As local militant groups sign on to Al Qaeda's ideology in Somalia, Nigeria, Mali and beyond, Africa is becoming the war on terror's newest front line. After a terror attack in Nairobi on Sept. 21 left at least 62 dead, extremism in Africa is grabbing headlines around the world. Here's GlobalPost's complete coverage of a trend that's getting more and more attention from the West.
NAIROBI — For Western nations, wars in far off places like Mali and Somalia cannot be ignored, though they might wish they could. US and European governments worry that Al Qaeda groups in Africa might threaten their citizens and interests — at home and abroad — and while France was willing to briefly intervene in Mali, most are wary of entrenching their own troops in potential quagmires on the continent. A cooperative model, where African armies supply the soldiers and the West provides the rest, might offer a way forward.
ABUJA, Nigeria — Most of Africa’s terror groups are homegrown, inspired by corrupt and ineffective governments, incessant poverty and meddling by international governments and corporations. In recent years, however, foreign extremists have arrived in greater numbers, bringing with them expertise and weapons. And now, many of Africa’s localized militant organizations are embracing Al Qaeda-style, cross-border ambitions.
ABUJA, Nigeria — If the goal is carnage, Boko Haram has had its best year ever. Authorities blame the homegrown Islamist rebel movement with ties to Al Qaeda for more than 750 deaths in 2012. The militants have obliterated churches, schools, government offices, security forces, media houses, market places and communications infrastructure. Boko Haram has also stoked ethnic tensions and leveled the economies of several cities. And there appears to be no end in sight.

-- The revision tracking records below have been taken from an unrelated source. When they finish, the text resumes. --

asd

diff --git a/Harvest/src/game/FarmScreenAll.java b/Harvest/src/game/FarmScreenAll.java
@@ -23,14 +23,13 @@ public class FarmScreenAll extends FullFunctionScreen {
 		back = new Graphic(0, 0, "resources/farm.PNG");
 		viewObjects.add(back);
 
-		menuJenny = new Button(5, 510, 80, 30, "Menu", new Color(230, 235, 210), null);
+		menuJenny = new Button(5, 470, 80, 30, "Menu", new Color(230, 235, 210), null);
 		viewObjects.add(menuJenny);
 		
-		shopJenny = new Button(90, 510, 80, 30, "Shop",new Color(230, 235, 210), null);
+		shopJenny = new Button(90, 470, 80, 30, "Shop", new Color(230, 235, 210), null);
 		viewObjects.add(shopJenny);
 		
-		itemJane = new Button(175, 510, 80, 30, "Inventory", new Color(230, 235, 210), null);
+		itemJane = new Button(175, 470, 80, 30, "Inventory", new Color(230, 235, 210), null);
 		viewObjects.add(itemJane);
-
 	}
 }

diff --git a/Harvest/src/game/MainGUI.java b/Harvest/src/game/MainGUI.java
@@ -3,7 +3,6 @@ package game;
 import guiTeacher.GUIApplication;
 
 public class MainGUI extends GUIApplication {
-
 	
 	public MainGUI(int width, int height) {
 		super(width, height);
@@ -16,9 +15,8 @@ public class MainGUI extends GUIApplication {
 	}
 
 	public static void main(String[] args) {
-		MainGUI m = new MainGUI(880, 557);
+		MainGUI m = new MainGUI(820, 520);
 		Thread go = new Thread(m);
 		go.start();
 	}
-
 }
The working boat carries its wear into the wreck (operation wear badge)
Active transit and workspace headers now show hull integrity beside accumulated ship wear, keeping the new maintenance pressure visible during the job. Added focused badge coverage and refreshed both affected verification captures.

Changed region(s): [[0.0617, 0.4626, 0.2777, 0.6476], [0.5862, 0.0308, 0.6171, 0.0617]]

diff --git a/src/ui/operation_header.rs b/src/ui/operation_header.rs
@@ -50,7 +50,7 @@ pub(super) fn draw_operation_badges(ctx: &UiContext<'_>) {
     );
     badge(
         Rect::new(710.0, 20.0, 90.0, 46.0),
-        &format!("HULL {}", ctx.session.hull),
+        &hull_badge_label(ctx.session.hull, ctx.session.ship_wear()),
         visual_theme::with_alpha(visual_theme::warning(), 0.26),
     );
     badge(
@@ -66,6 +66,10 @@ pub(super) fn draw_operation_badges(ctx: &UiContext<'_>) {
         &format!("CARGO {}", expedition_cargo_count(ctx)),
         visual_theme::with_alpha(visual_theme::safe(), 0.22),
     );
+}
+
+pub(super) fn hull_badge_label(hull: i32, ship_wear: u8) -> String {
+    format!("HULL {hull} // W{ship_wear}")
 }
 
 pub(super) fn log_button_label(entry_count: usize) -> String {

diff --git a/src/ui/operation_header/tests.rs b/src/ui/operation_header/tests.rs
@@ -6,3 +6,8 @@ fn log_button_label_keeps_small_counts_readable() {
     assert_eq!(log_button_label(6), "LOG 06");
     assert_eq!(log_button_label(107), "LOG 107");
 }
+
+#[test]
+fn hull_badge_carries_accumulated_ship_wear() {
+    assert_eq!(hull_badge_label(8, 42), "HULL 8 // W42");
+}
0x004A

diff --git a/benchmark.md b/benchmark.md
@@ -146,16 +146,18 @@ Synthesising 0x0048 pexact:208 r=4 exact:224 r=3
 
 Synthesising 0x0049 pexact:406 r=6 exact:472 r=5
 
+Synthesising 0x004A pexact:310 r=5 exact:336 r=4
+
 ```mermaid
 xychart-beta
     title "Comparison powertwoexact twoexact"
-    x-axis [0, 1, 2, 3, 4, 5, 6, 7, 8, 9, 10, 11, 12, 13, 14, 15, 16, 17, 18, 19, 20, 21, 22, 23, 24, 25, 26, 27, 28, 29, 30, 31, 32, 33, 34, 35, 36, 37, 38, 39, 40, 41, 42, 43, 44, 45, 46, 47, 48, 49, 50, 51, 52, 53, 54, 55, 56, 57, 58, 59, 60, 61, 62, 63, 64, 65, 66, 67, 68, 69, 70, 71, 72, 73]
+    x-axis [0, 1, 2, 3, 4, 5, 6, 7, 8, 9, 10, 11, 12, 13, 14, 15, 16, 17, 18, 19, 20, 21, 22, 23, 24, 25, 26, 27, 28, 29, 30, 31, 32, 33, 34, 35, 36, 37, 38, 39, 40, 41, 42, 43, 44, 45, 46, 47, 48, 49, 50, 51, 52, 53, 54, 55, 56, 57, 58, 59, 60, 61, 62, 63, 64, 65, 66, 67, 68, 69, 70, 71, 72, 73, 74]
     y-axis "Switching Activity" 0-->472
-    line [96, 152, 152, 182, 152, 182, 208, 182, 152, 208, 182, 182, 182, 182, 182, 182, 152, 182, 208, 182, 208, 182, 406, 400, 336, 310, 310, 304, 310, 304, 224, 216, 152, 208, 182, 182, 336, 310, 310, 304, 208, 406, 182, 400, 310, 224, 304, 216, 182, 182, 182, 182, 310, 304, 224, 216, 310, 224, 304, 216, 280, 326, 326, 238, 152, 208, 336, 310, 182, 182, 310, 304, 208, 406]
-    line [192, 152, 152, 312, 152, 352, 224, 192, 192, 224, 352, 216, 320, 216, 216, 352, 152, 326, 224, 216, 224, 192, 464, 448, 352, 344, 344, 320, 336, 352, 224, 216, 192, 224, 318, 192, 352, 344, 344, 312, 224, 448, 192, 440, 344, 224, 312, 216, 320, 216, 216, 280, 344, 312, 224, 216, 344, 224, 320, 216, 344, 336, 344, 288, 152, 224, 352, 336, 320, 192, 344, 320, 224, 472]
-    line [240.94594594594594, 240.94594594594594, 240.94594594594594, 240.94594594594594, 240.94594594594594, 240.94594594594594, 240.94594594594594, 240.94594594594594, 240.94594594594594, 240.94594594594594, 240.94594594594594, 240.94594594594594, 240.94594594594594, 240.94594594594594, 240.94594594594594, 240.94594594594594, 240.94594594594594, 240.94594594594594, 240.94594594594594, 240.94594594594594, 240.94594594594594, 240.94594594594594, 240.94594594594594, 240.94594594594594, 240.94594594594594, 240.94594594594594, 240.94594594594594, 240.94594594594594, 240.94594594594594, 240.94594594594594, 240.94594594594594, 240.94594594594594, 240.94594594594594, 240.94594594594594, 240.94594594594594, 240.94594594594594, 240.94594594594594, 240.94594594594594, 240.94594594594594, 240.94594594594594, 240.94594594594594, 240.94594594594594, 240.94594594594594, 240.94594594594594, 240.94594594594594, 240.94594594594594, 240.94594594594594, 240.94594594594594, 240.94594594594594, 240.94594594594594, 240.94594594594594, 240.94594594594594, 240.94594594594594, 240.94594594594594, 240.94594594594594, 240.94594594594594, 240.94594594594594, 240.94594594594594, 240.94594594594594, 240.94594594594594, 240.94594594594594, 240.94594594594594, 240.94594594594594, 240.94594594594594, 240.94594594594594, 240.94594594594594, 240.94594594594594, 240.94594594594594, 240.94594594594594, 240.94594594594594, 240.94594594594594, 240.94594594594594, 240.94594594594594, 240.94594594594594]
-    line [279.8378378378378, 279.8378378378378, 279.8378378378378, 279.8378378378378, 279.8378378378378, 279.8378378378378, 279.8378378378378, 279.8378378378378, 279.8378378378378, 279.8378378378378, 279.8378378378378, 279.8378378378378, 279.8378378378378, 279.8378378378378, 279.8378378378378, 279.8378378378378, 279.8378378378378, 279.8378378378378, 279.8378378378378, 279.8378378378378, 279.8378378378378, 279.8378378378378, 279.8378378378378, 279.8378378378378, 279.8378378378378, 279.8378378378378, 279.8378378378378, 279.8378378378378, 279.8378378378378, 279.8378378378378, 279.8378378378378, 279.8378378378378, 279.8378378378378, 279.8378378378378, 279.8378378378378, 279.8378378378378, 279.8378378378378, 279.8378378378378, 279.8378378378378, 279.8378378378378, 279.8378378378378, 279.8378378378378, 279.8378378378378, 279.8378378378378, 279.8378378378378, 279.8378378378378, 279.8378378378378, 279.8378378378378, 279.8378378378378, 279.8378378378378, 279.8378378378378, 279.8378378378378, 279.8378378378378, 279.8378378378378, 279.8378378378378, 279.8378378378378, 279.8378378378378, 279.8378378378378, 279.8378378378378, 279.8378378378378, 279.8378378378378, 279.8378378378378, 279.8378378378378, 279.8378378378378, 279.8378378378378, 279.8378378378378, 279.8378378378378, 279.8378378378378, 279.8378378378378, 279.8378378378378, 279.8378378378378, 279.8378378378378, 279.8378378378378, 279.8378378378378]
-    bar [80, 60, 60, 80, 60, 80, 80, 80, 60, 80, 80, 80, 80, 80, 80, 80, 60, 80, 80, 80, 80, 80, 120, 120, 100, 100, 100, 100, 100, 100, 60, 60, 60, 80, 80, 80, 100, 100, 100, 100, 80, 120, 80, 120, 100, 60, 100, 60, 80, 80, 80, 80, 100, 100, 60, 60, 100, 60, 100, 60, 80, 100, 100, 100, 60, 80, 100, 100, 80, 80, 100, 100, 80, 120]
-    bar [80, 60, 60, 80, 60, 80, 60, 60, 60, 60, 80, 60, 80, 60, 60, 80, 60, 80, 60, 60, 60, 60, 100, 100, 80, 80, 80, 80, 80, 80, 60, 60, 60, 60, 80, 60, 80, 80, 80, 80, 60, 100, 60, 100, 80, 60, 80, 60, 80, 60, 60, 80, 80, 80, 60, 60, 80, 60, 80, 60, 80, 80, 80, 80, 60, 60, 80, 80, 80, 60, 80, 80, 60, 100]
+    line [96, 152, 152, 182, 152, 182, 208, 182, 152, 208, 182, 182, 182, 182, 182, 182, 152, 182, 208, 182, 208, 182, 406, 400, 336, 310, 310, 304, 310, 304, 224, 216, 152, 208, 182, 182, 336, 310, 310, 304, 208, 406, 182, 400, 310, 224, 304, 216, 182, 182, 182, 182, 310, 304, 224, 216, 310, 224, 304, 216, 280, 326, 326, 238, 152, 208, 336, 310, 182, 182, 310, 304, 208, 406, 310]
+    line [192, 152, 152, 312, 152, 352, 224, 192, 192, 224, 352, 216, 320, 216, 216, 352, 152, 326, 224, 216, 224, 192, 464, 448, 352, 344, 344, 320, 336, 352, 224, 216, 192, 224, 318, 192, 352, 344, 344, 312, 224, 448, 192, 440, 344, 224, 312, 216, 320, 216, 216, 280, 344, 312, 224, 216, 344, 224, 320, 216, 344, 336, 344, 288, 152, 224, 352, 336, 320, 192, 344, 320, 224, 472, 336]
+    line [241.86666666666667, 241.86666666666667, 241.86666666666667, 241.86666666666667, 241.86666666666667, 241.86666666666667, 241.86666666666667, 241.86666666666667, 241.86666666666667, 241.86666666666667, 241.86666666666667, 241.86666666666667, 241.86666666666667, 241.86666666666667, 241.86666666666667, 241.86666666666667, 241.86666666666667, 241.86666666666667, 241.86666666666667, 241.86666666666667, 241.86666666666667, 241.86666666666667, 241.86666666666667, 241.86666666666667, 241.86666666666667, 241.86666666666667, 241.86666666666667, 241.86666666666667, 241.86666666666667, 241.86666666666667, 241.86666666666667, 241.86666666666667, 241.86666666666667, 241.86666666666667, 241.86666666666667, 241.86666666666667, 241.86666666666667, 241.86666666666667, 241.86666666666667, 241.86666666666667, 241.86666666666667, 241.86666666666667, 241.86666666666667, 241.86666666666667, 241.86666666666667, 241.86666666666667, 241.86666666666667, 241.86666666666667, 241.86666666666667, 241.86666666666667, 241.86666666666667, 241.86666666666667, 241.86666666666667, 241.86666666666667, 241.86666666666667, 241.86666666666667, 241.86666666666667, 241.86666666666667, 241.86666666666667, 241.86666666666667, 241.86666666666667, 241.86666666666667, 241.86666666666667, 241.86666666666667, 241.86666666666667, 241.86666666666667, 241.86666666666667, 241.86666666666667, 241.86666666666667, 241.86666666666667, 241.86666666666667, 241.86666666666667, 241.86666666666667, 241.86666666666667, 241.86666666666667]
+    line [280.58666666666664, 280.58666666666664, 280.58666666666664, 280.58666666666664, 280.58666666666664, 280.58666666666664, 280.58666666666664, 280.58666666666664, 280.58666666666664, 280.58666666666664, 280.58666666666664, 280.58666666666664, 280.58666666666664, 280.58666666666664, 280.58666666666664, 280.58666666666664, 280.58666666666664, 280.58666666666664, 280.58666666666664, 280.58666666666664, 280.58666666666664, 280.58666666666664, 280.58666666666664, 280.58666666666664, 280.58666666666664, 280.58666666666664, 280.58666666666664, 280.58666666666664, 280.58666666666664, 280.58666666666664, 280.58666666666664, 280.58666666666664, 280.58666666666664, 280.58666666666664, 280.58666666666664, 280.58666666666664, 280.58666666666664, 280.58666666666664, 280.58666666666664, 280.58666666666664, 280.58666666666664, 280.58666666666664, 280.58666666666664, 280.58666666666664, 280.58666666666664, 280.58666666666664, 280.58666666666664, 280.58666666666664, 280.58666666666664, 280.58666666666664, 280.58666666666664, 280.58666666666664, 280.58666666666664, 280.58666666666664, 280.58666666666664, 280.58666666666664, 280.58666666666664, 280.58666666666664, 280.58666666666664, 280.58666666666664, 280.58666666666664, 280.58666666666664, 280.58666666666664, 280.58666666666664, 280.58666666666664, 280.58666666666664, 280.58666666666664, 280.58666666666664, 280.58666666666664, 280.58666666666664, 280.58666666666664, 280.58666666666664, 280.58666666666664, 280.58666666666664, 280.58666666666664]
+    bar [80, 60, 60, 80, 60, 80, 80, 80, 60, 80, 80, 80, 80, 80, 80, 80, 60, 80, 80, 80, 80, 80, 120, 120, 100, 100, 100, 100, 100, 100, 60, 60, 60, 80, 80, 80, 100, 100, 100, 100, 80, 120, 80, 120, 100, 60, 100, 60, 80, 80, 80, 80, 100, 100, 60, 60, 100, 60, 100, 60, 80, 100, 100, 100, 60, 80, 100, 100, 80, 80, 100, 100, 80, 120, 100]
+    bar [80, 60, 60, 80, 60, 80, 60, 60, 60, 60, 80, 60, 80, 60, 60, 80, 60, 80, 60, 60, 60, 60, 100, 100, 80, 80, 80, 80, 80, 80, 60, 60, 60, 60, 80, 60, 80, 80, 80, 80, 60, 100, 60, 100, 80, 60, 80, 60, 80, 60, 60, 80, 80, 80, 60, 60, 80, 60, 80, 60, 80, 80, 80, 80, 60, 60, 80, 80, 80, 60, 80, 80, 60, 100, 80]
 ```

After the successful ousting of the former Egyptian regime, many thought the revolution had achieved its objective — asking for three basic demands: bread, liberty and social justice. The question is, did they get what they asked for?